[Difference listings]
########################################

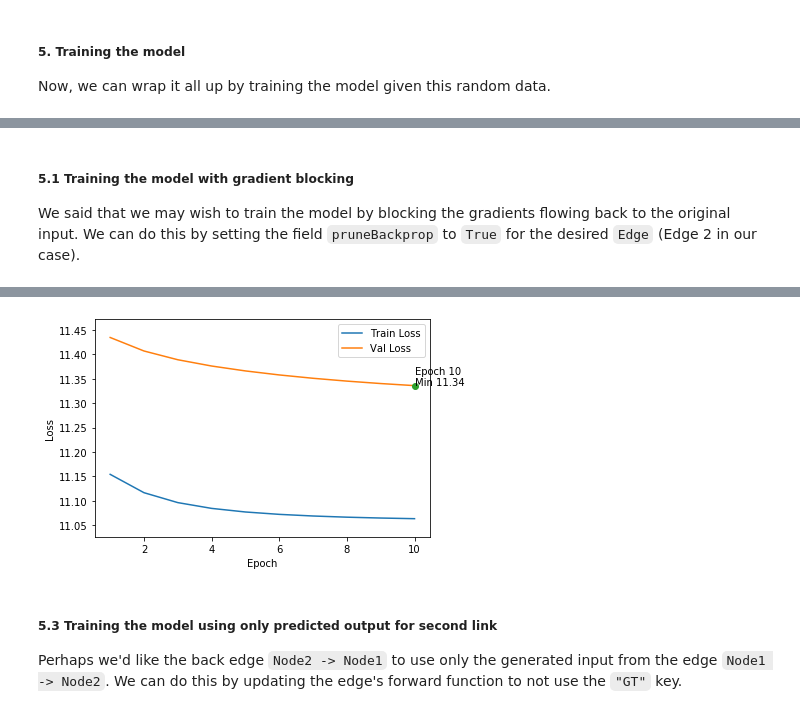
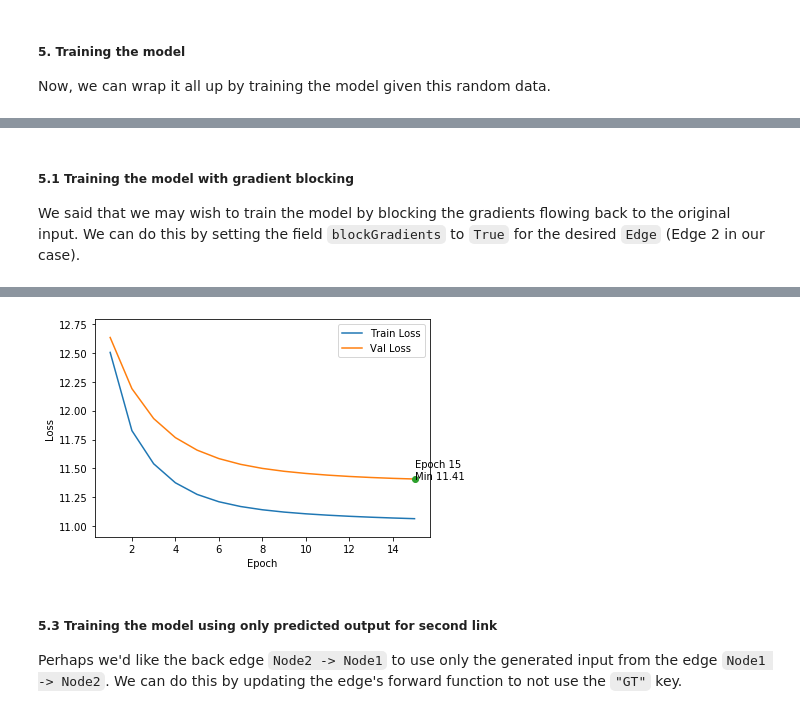
Before and after one commit to ishitsuka-hikaru/neural-wrappers, a Jupyter notebook: examples/tutorials/3-Graph.ipynb, the cells around one changed output, grey strips where cells are left out. Drawn from its saved outputs; the diff is of its cells as text; code cells hidden in the pictures.

```diff
--- a/examples/tutorials/3-Graph.ipynb
+++ b/examples/tutorials/3-Graph.ipynb
@@ -55,17 +55,14 @@ tr.backends.cudnn.deterministic = True
 tr.backends.cudnn.benchmark = False
 
 class Model(NeuralNetworkPyTorch):
-    def __init__(self, dIn, dOut, dMiddle=3, activationFn=lambda x : x):
+    def __init__(self, dIn, dOut, activationFn=lambda x : x):
         super().__init__()
-        self.fc1 = nn.Linear(in_features=dIn, out_features=dMiddle)
-        self.fc2 = nn.Linear(in_features=dMiddle, out_features=dOut)
+        self.fc1 = nn.Linear(in_features=dIn, out_features=dOut)
         self.activationFn = activationFn
-        self.setCriterion(lambda y, t : ((y - t)**2).mean())
 
     def forward(self, x):
-        y1 = F.relu(self.fc1(x))
-        y2 = self.activationFn(self.fc2(y1))
-        return y2
+        y1 = self.activationFn(self.fc1(x))
+        return y1
 
 class MyNode(Node):
     def __init__(self, name, groundTruthKey, numFeatures):
@@ -76,7 +73,9 @@ class MyNode(Node):
         return Model(dIn=self.numFeatures, dOut=10, activationFn=F.relu)
 
     def getDecoder(self, inputNodeType=None):
-        return Model(dIn=10, dOut=self.numFeatures)
+        model = Model(dIn=10, dOut=self.numFeatures)
+        model.setCriterion(lambda y, t : ((y - t)**2).mean())
+        return model
 
 node1 = MyNode("Node1", "node1_gt", 5)
 node2 = MyNode("Node2", "node2_gt", 7)
@@ -207,14 +212,16 @@ Epoch 10. Improvement (Loss) from 11.50 to 11.46
 # %% [markdown]
 ##### 5.1 Training the model with gradient blocking
 
-We said that we may wish to train the model by blocking the gradients flowing back to the original input. We can do this by setting the field `pruneBackprop` to `True` for the desired `Edge` (Edge 2 in our case).
+We said that we may wish to train the model by blocking the gradients flowing back to the original input. We can do this by setting the field `blockGradients` to `True` for the desired `Edge` (Edge 2 in our case).
 # %%
+tr.manual_seed(42)
+
 trainGenerator, trainNumSteps, valGenerator, valNumSteps = getGenerators(reader, miniBatchSize=20)
-
-edge2_prune = Edge(node2, node1, pruneBackprop=True)
-graph = Graph([edge1, edge2_prune])
+edge1 = Edge(node1, node2)
+edge2_block = Edge(node2, node1, blockGradients=True)
+graph = Graph([edge1, edge2_block])
 graph.setOptimizer(optim.SGD, lr=0.01)
 graph.addCallbacks([SaveModels("best"), PlotMetrics(["Loss"], ["min"])])
 
-graph.train_generator(trainGenerator, trainNumSteps, 10, valGenerator, valNumSteps, printMessage=False)
+graph.train_generator(trainGenerator, trainNumSteps, 15, valGenerator, valNumSteps, printMessage=False)
 # %% [output]
@@ -231,4 +243,4 @@ Epoch 10. Improvement (Loss) from 11.34 to 11.34
-[figure, old version]
+[figure, new version]
 # %% [markdown]
 ##### 5.3 Training the model using only predicted output for second link
 
```
Also changed, not shown: parts of 4 cells of this notebook.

########################################

__Work to be completed__.
From the entries above, work out how many lines include "activationFn"; the number is the only answer wanted.

__Answer area__.
6